Excellent progress is being made on the build of new education centre Te Wānanga Taiao, at Pūkaha National Wildlife Centre.
There have been some hold-ups with Covid and some engineering challenges. "Because one area of the ground was very soft at a deep level, we couldn't use normal wooden piles in that area," said Lester Wolfreys, project manager.
"We used screw-piles - modern technology used for the first time in the district. Because there is a dip in the ground, we had to put piles on top of the screw-piles," he said.
Engineering apprentice, Kanesha Waldron of Ngāti Tūwharetoa - who lives in Eketahuna - came in to take up the challenge. "It's an intricate design and one of the biggest jobs I've ever done," she said. "It's been really cool to challenge me." Waldron works as part of a team, but did 90 per cent of the fabrication and welding, pulling a few long shifts to meet deadline and avoid any hold-up for the building progress.
Wolfreys said his building team is pleased and proud of Waldron's work. "For a young apprentice to be doing the work she has done, it's a real credit to her for her skills and determination," he said.
Waldron is an apprentice in heavy fabrication in her third year, working for Loaders Engineers and is studying at Weltec in Petone. "I love the job, learning heaps and love welding and fabricating," she said.
"It's a pretty male-dominated industry, I've only met two other women in six years that I've been engineering.

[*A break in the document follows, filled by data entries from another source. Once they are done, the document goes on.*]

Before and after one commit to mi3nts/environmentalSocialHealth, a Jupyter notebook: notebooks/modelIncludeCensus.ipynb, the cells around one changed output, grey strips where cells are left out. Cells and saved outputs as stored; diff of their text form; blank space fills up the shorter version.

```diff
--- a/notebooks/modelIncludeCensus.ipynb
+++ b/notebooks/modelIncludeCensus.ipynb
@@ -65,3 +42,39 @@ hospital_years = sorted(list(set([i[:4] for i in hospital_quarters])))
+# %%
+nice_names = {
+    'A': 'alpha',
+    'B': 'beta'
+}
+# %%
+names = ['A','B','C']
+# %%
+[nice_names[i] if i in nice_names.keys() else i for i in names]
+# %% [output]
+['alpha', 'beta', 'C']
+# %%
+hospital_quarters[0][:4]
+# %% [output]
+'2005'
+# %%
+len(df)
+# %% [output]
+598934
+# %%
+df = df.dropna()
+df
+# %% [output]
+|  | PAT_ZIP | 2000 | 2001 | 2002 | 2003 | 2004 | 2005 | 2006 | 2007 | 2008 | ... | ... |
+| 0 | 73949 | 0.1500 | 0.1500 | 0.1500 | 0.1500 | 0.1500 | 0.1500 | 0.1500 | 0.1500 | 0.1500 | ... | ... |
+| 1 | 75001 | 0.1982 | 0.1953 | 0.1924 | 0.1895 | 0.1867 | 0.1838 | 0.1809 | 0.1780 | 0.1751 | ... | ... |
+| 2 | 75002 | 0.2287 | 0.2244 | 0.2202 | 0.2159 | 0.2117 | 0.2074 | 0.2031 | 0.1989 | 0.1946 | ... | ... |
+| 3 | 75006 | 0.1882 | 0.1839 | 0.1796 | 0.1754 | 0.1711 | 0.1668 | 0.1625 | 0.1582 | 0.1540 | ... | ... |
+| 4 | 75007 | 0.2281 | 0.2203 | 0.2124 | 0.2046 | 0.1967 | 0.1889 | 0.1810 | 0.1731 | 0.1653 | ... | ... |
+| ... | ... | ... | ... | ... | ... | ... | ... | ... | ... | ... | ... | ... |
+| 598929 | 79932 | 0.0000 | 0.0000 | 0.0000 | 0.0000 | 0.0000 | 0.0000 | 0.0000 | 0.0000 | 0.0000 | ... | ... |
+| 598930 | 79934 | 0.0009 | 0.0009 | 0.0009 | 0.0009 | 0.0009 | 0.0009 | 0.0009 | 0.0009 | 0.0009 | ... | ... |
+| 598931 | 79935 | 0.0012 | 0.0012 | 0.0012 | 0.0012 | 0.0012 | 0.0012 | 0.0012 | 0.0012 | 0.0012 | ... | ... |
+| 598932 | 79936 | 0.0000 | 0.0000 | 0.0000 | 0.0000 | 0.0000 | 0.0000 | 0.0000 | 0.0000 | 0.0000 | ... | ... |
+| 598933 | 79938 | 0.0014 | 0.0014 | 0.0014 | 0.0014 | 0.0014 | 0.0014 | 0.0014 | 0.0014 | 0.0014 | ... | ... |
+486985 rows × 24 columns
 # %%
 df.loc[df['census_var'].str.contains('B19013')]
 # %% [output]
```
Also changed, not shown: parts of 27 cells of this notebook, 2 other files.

More girls are getting encouraged to come into the trade. I think I'm underestimated a lot, but I love being able to prove them wrong, especially with a project like the floor bearers for the education centre," she said.
Waldron's mother is one of the staff at Pūkaha, doing accounts and property management.
"We've only been held up for a couple of weeks with the weather, we've been fortunate to get the roof on before winter hits really hard," said Emily Court, general manager, Pūkaha National Wildlife Centre. "It's full steam ahead now, the progress should be really good after the momentous work on the floor bearers, which means being able to connect up three different wings of the education centre. It's a huge leap forward. Following an engineering review we are confident that the building is 100 per cent safe," she said.